    If my phone company were eaves dropping on my conversations to report to the police, I would have a problem with that.
    If my ISP were eaves dropping on my internet phone calls or other communications to report to the police, I would have a problem with that.

    If a company is offering free wifi connections, obviously the standards are somewhat different than dealing with my own phone company or my own ISP, however I still consider it outrageous and a primary news item that a company *does* have a program in place to spy on communications over their free wifi, one dedicated to having those customers arrested.

    -

    • Re: (Score:3, Insightful)

      by ion.simon.c (1183967)

      This isn't news if the users of McD's wifi have to click through a page that discloses the surveillance program run by Clean Pipes before transmitting a packet to the Internet.

      IMO, McD would be insane to set up the system in any other way.

    • Re: (Score:3, Insightful)

      by angryphase (766302)

      I hope this isn't indicative of the general opinion that is being bred into today's society.

      McDonalds are a business that relies on a appeal to families as well as adult customers. Restricting the service like this promotes their own policies as a kid-friendly establishment (ignoring for now their impact on the growth of obesity and unhealthy lifestyles), one of their major requirements as a business. If they are seen to be promoting the freedom to surf porn within their premises then they lose this reputat

    • Why isn't the news story here that McDonalds has a program in place to spy on customer's wifi usage, to get customers arrested? If my phone company were eaves dropping on my conversations to report to the police, I would have a problem with that. If my ISP were eaves dropping on my internet phone calls or other communications to report to the police, I would have a problem with that.

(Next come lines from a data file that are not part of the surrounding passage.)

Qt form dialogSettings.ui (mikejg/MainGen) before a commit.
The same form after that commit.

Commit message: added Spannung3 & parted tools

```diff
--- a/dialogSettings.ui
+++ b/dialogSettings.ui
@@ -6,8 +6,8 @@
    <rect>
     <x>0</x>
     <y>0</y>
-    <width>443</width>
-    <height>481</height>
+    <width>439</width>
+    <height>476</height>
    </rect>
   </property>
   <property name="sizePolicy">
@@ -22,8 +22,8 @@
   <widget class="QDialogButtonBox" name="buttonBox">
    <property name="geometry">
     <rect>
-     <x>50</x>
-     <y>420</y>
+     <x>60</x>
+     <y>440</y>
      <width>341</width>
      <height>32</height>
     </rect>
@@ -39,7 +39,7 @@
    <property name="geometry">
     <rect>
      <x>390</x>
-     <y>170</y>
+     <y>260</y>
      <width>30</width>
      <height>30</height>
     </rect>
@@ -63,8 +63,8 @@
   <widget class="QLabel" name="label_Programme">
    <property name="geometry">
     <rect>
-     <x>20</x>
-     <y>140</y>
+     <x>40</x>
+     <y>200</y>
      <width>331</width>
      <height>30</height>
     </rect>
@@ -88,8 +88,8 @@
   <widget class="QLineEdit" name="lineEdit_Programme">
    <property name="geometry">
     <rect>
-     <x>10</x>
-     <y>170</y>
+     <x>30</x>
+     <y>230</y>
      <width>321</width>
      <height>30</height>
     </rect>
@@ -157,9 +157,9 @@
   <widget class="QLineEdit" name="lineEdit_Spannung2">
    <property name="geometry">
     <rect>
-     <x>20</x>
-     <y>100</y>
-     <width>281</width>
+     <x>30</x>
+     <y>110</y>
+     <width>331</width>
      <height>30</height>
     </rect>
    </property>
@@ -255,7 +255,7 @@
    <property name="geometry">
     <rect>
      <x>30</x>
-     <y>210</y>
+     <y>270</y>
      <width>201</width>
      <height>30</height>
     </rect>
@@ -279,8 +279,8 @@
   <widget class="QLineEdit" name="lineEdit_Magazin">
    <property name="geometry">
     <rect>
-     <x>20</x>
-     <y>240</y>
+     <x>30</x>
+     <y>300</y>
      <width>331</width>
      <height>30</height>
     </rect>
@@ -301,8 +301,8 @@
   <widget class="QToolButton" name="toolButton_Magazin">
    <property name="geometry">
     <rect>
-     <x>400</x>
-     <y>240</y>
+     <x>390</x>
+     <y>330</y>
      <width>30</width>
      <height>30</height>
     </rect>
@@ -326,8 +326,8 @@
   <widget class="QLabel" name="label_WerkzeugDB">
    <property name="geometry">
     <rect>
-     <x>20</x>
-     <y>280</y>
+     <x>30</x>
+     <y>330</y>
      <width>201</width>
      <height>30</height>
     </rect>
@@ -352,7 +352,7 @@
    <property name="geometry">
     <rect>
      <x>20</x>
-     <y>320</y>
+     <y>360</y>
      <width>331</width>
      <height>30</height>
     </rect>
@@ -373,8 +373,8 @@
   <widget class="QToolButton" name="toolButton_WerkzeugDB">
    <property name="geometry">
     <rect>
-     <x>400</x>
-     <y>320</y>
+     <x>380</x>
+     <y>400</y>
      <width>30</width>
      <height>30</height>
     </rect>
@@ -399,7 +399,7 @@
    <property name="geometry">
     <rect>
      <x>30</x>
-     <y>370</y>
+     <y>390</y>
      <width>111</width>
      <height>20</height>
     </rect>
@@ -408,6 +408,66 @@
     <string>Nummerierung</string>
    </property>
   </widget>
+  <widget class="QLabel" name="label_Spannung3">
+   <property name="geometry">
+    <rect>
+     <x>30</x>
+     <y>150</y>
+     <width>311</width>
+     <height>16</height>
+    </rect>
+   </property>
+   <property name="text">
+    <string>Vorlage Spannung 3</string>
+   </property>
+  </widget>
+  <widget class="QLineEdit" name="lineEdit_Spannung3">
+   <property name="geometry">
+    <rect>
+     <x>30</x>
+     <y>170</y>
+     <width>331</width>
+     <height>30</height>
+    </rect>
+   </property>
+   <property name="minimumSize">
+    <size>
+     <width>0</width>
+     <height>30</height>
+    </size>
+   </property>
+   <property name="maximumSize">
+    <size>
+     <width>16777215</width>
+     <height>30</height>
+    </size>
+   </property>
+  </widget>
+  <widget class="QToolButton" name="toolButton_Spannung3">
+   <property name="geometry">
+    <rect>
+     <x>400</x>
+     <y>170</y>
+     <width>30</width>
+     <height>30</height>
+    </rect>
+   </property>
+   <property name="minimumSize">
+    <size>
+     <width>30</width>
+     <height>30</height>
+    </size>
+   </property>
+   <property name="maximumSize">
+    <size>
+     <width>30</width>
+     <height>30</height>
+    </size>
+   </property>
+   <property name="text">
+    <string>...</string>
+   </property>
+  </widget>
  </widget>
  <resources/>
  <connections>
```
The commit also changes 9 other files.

      Well, for one, they have a large number of people hopping on and off their network, and they don't maintain a constant bus

  • McDonalds in Korea (Score:5, Informative)

    by Anonymous Coward on Wednesday May 13, 2009 @04:28AM (#27934715)

    To maximize seating efficiency at peak times, in Korea McDonalds apparently has ushers that will place customers in empty seats next to other customers.

    Choice of music is another tool commonly used to influence how long customers stay. At peak times, they'll play up-beat songs. At off-peak times they'll play more soothing music to encourage people to hang around longer, so as to avoid having the place look like a ghost town.

    And there's always the 'Can I take your tray sir/madam' line when they're getting desperate. I get that one a lot when I'm half-finished, annoys the crap out of me. So I like to chew, what's wrong with that?

  • Simplest solution (Score:3, Insightful)

    by 91degrees (207121) on Wednesday May 13, 2009 @05:45AM (#27935023) Journal
    Stop offering free Wi-fi.

    Seems that it's a net cost. The extra custom doesn't cover the increased cost of requiring more tables. Not quite sure what the point is.

Forty two.

Working...